Though compulsion may have been removed, multi-academy trusts (MATs) are still the preferred model of the government for re-shaping the education landscape. The National Schools Commissioner has defined a structure as to how MATs will be allowed to grow in the future. The term ‘system leader’ is now part of the lexicon of education leadership and indeed features prominently within the White Paper. So whilst leading beyond a single institution has gained ground and becomes understood by NLEs, LLEs and Teaching Schools, the growth of MATs within a self-improving system present fresh challenges requiring a new understanding for leading leaders. This article suggests new forms of relationship engagement, for a MAT leader working with their school leaders will better equip everyone to drive forward school and system improvement.
The challenge for MAT leaders lie not only in the technical upskilling around structures of governance, financial decision-making and risk management but also in the less tangible but vital adaptive skills required to forge a high trust, high accountability structure for continuous improvement across a group of schools. Effective leadership in a MAT places a premium on understanding how to lead leaders of individual institutions. This will require a highly self aware CEO with the emotional intelligence to understand, appreciate and use the leadership styles of their individual school leaders.
Leaders understand the need to have a compelling vision and to articulate it to the expanding group; this is their directional strategy. Strategic direction at MAT level is then operationalised by individual Headteachers or Heads of School on a day-to-day basis. The wise MAT CEO therefore spends time engaging all leaders in buying in to a shared vision. What may be less well understood is that each CEO and Headteacher has his or her own leadership preferences and modus operandi, which creates the culture in their school for enacting the vision. A MAT CEO that provides the opportunity and flexibility for a school leader’s individual leadership style is building capacity in its leaders. Rather than being straightjacketed by a rigidly imposed system, leaders can flourish and the organisation as a whole can stay agile, able to deploy the different individual leader strengths effectively to support one another.
Take for example a growing MAT where the CEO promotes a high achievement culture emphasizing performance, innovation and striving for excellence. One of the Headteachers who was part of the original small MAT has a leadership style that promotes rules and systems to help people achieve consistent results. The MAT benefits where the CEO draws on the different strengths of the school leader for optimal effectiveness and vice versa. The MAT expands taking on an underperforming school with a new leader who like the CEO has a default towards an achievement culture. The highly self-aware MAT CEO will recognise that the leader whose preference is for rules and systems could be optimally deployed to support the newest addition to the MAT, where strong consistent systems need embedding.
In leading leaders, MAT CEOs would therefore benefit from an in-depth understanding of their own leadership preferences and that of their school leaders. This would allow all the leaders to understand how their unique mix affects team dynamics and group functioning. Ideas and models from the business world and psychology can help us understand these personal preferences to meet the various challenges facing MATs and ultimately impacting positively on overall organisational efficacy.

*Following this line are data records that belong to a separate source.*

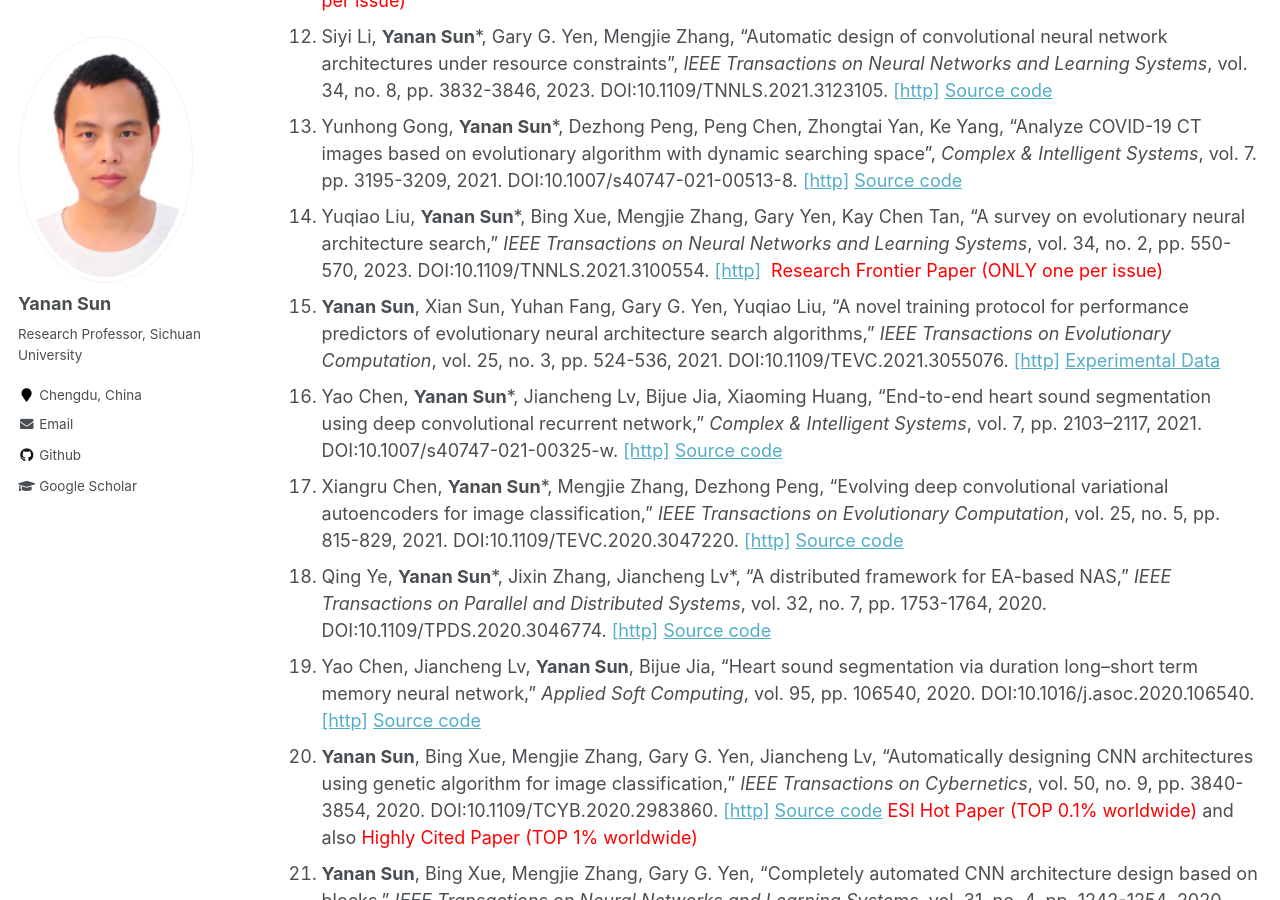
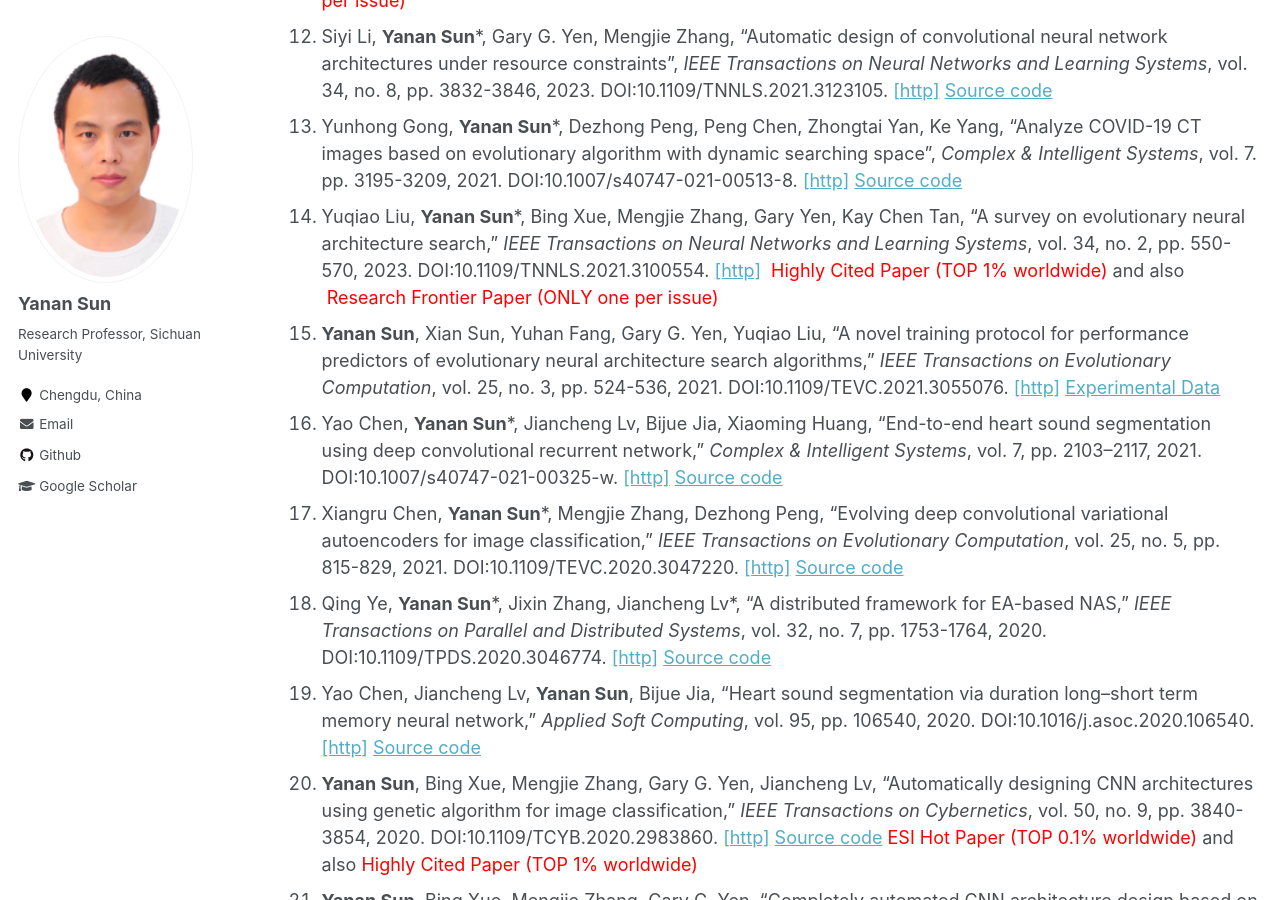
Before and after one commit to yn-sun/yn-sun.github.io, a Jekyll site: the page built from _pages/publications.md, in a window 1280 px wide and 900 px high, scrolled down 1446 px. Built offline with Jekyll 4.4.1, drawn with Linux system fonts in a browser that asks for light colours; comment, search, counter and statistics services are not loaded.

Commit message:
Update publications.md

```diff
--- a/_pages/publications.md
+++ b/_pages/publications.md
@@ -24,7 +24,7 @@ author_profile: true
 11. **Yanan Sun**, Gary G. Yen, Bing Xue, Mengjie Zhang, Jiancheng Lv, "ArcText: A unified text approach to describing convolutional neural network architectures," <i>IEEE Transactions on Artificial Intelligence</i>, vol. 3, no. 4, pp. 526-540, 2022, DOI:10.1109/TAI.2021.3128502. [[http]](https://ieeexplore.ieee.org/document/9618852) [Source code](https://github.com/yn-sun/arctext)&nbsp;&nbsp;<span style="color: #FF0000">Research Frontier Paper (ONLY one per issue)</span>
 12. Siyi Li, **Yanan Sun***, Gary G. Yen, Mengjie Zhang, "Automatic design of convolutional neural network architectures under resource constraints", <i>IEEE Transactions on Neural Networks and Learning Systems</i>, vol. 34, no. 8, pp. 3832-3846, 2023. DOI:10.1109/TNNLS.2021.3123105. [[http]](https://ieeexplore.ieee.org/document/9609007) [Source code](https://github.com/LLLsy-0868/CH-CNN)
 13. Yunhong Gong, **Yanan Sun***, Dezhong Peng, Peng Chen, Zhongtai Yan, Ke Yang, "Analyze COVID-19 CT images based on evolutionary algorithm with dynamic searching space", <i>Complex & Intelligent Systems</i>, vol. 7. pp. 3195-3209, 2021. DOI:10.1007/s40747-021-00513-8. [[http]](https://link.springer.com/article/10.1007%2Fs40747-021-00513-8) [Source code](https://github.com/yh-gong/EAVLCOVID)
-14. Yuqiao Liu, **Yanan Sun***, Bing Xue, Mengjie Zhang, Gary Yen, Kay Chen Tan, "A survey on evolutionary neural architecture search," <i>IEEE Transactions on Neural Networks and Learning Systems</i>, vol. 34, no. 2, pp. 550-570, 2023. DOI:10.1109/TNNLS.2021.3100554. [[http]](https://ieeexplore.ieee.org/abstract/document/9508774)&nbsp;&nbsp;<span style="color: #FF0000">Research Frontier Paper (ONLY one per issue)</span>
+14. Yuqiao Liu, **Yanan Sun***, Bing Xue, Mengjie Zhang, Gary Yen, Kay Chen Tan, "A survey on evolutionary neural architecture search," <i>IEEE Transactions on Neural Networks and Learning Systems</i>, vol. 34, no. 2, pp. 550-570, 2023. DOI:10.1109/TNNLS.2021.3100554. [[http]](https://ieeexplore.ieee.org/abstract/document/9508774)&nbsp;&nbsp;<span style="color: #FF0000">Highly Cited Paper (TOP 1% worldwide)</span>&nbsp;and also &nbsp;<span style="color: #FF0000">Research Frontier Paper (ONLY one per issue)</span>
 15. **Yanan Sun**, Xian Sun, Yuhan Fang, Gary G. Yen, Yuqiao Liu, "A novel training protocol for performance predictors of evolutionary neural architecture search algorithms," <i>IEEE Transactions on Evolutionary Computation</i>, vol. 25, no. 3, pp. 524-536, 2021. DOI:10.1109/TEVC.2021.3055076. [[http]](https://ieeexplore.ieee.org/document/9336721) [Experimental Data](https://github.com/yn-sun/PRI)
 16. Yao Chen, **Yanan Sun***, Jiancheng Lv, Bijue Jia, Xiaoming Huang, "End-to-end heart sound segmentation using deep convolutional recurrent network," <i>Complex & Intelligent Systems</i>, vol. 7, pp. 2103–2117, 2021. DOI:10.1007/s40747-021-00325-w. [[http]](https://link.springer.com/article/10.1007/s40747-021-00325-w) [Source code](https://github.com/yn-sun/paper_source_code/tree/main/CLSTM)
 17. Xiangru Chen, **Yanan Sun***, Mengjie Zhang, Dezhong Peng, "Evolving deep convolutional variational autoencoders for image classification," <i>IEEE Transactions on Evolutionary Computation</i>, vol. 25, no. 5, pp. 815-829, 2021. DOI:10.1109/TEVC.2020.3047220. [[http]](https://ieeexplore.ieee.org/document/9306892) [Source code](https://github.com/yn-sun/evovae)
```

MAT leaders that take time to understand the personal preferences of the individual leaders at play across the different institutions understand the need for what Steve Radcliffe calls building ‘big relationships.’ Leading leaders through mutual understanding and mutual respect of preferred ways of working builds trust. Building trust in turn is a keystone for building capacity to grow together, innovate together and ultimately excel together.
Sir David Carter’s presentation, 4 Feb 2016, http://glostext.gloucestershire.gov.uk/documents/s27987/RSC%20presentation.pdf
Steve Radcliffe (2012) Leadership Plain and Simple, ISBN 978-0-273-77241-5
Stanley Truskie (2010) Leadership in High Performance Organisational Culture: Leading Transformational Change, ISBN 978-0-615-38218-0View comments (1)